The design is evocative of the short-grass prairie.  Fence lines arise from the vast expanse of the golden grasslands delineating checkerboard boundaries and containing herds of cattle.  Below the surface, life is deep and rich with ground squirrels, nesting night hawks, countless insects, and the deep, determined roots of prairie grasses, stretching down to reach secret aquifers below.



Jackson Hole Western Design Conference this weekend!

September 4, 2012 | Filed in: Art Progress | No Comments »
Western Design COnference 2012

Western Design COnference 2012

I leave Wednesday for Jackson and the WDC.  I’m very excited to be in this juried show and see all the amazing functional art.  If you are in the area come by!  I can’t post pictures of my piece, “Prairie Sentinal Buffet”, until after the show, but I look forward to doing so.  It is a show piece for sure. 😉







Summer 2012 Shows

May 16, 2012 | Filed in: Art Progress | No Comments »

I am pleased to announce my summer and fall furniture show schedule.  I applied for some long shots and got in, including the exclusive Western Design Conference in Jackson Hole!   If you are in the area or know anyone who is, pass on the information for these sure to be good shows:

July 6th-8th: Breckenridge Mountain Arts Festivals; Breckenridge, CO.

September 1st-3rd: Breckenridge Mountain Arts Festivals; Breckenridge, CO.

September 6th-9th: Western Design Conference, Jackson Hole, WY.

I also got accepted for a residency program at Brush Creek Foundation for the Arts just outside Saratoga.  I’m very excited for the opportunity!  I will be there, painting away September 17-October 1st.

My Lil Shop on the Prairie


Custom Saloon Doors

May 16, 2012 | Filed in: Art Progress | No Comments »

This fun custom project was for clients (and long time friends) in Denver, CO.   They had a vision of old saloon doors for their bathroom and we came up with this design, including the custom R brand for their last names (Both begin with R).

The frame is reclaimed barn siding and the panels are reclaimed snow-fence, all using traditional joinery techniques.  The “R” brand is burned into the panels.  The doors swing on café door hinges.  I can do any brand request.

Roth-Radcliff Saloon Doors


The doors enclose the toilet room form the larger bathroom:

Saloon Doors


Arts and Crafts End Table

February 13, 2012 | Filed in: Art Progress, commissions, Furniture | No Comments »

This table was a commission for a Christmas present this past December.  Cherry,  21 3/4″ ht x 16″ diameter top.

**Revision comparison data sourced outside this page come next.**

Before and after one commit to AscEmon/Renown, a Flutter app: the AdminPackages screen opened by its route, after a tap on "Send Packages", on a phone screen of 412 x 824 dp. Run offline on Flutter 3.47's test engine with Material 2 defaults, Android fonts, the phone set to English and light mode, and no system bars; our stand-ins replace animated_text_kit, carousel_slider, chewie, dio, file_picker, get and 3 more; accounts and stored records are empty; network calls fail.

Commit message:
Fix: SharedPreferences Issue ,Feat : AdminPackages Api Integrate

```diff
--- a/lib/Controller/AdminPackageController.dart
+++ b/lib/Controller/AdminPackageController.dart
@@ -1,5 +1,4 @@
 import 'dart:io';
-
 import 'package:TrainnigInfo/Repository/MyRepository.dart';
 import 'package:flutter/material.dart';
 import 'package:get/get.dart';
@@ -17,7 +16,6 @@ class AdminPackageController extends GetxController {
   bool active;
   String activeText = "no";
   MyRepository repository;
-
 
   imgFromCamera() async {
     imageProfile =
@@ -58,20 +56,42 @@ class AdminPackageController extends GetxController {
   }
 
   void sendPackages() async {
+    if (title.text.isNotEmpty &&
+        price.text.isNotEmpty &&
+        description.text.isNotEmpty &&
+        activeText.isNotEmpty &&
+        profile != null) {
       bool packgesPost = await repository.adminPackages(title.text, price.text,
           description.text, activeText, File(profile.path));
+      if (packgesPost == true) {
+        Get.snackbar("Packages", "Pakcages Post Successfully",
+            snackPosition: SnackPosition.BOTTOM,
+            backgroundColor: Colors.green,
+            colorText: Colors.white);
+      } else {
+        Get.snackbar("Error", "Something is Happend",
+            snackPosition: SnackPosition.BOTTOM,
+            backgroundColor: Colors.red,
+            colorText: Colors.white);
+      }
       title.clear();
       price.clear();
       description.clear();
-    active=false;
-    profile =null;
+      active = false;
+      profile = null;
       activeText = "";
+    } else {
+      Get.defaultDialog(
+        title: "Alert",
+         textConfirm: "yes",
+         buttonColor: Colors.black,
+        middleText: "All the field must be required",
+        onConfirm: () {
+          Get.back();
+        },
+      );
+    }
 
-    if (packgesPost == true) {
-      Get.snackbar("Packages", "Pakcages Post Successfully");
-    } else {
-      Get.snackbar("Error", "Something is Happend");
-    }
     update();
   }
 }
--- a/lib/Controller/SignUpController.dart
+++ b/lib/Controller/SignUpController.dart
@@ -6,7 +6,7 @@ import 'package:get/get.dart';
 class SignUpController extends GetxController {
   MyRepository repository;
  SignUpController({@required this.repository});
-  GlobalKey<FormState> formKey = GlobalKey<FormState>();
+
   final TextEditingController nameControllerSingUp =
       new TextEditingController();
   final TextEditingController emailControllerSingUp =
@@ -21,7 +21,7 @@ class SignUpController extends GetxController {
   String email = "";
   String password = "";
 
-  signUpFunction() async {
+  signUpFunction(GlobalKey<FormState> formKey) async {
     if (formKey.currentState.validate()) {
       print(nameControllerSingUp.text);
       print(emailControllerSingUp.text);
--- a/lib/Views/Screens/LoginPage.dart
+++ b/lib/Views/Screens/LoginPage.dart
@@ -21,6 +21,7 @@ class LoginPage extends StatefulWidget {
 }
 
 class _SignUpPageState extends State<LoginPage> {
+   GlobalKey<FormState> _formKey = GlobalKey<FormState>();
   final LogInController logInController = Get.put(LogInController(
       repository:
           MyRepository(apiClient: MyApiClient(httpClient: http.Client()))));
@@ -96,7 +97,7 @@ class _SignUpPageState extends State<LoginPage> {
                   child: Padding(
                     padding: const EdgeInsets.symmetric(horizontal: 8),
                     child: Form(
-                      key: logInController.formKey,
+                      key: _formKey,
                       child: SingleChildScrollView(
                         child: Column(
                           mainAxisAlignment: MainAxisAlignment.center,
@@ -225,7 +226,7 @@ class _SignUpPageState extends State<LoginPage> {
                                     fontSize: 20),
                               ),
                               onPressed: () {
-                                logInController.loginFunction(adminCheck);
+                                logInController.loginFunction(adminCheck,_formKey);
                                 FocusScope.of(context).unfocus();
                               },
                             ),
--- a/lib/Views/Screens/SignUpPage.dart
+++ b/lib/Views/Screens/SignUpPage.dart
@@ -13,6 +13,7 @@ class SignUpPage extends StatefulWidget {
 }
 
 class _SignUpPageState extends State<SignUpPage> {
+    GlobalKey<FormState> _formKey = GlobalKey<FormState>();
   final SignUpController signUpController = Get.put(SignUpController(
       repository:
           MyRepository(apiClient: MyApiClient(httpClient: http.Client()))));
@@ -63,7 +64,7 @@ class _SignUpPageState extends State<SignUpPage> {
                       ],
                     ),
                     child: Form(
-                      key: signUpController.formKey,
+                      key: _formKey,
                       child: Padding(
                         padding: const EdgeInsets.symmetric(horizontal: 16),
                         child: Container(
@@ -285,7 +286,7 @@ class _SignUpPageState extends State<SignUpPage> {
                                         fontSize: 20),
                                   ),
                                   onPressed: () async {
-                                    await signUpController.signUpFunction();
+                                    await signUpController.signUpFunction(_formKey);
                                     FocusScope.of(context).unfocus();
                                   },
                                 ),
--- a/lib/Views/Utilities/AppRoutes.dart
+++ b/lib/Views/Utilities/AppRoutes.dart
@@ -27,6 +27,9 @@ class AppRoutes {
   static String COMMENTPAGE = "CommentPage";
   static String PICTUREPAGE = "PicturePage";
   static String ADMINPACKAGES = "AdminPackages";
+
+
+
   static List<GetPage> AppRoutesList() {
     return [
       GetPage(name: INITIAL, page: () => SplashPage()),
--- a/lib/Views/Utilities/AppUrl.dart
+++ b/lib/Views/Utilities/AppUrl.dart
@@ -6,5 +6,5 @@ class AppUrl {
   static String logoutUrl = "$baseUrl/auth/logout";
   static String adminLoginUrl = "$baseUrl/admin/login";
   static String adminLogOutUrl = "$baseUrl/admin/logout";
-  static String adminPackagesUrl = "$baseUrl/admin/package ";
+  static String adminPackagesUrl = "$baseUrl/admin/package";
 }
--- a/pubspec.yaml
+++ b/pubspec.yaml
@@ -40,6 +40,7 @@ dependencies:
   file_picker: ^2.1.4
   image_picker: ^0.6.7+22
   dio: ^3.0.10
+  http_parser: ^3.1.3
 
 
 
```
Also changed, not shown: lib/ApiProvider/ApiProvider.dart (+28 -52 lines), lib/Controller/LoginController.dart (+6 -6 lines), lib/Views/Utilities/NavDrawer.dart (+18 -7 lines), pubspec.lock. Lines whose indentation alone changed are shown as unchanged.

Steel Tree

February 6, 2012 | Filed in: Art Progress, Furniture, Metal | No Comments »

Steel Tree: hand forged steel, 77″ ht x 31″ diameter, Meg Thompson, 2011.
This fall I finally finished the Steel Tree I started a few years ago.   It began as a coat hanger.  But as I hammered the hot square metal into textured tree bark, it quickly became clear it was going to be more than a coat hanger.  At the ends of the branches I drew out the metal into curled leaves.  I then encouraged the piece to develop a rust film in places to give some depth of color to the steel.  Finally this fall I finished it with a rub-in metal oil.  You can see alternate images of it on the metal/sculpture page.


NIC show and Open Shop

December 5, 2011 | Filed in: Art Progress, Art Shows | No Comments »

I just wanted to thank everyone who came to my fall shows– in Laramie my first annual Open Shop and in Casper,  the Nicolaysen Art Museum’s Fall Art show and sale.  Thanks for everyone who came out to our place for the Open Shop and endured the chili and company and weather. 😉  And thanks to my friends and family who came by the NIC to say hi and see all the great art.  Both events went well.

Now I am trying to settle in for the winter and get to some custom projects that were on hold until after the shows.  It has been wonderful coming back home and starting up my business here.  I can never thank enough, all the folks who have supported me along the way and since we arrived here last May.  Moving is overwhelming, but the welcome we have received makes it wonderful.  Thank you!

Open Shop Highlight:   My friend Amy showed up on her mule, Manny, in a snowstorm.  And they both insisted on riding the 5 miles back as well, in the said snowstorm.  I love Wyoming.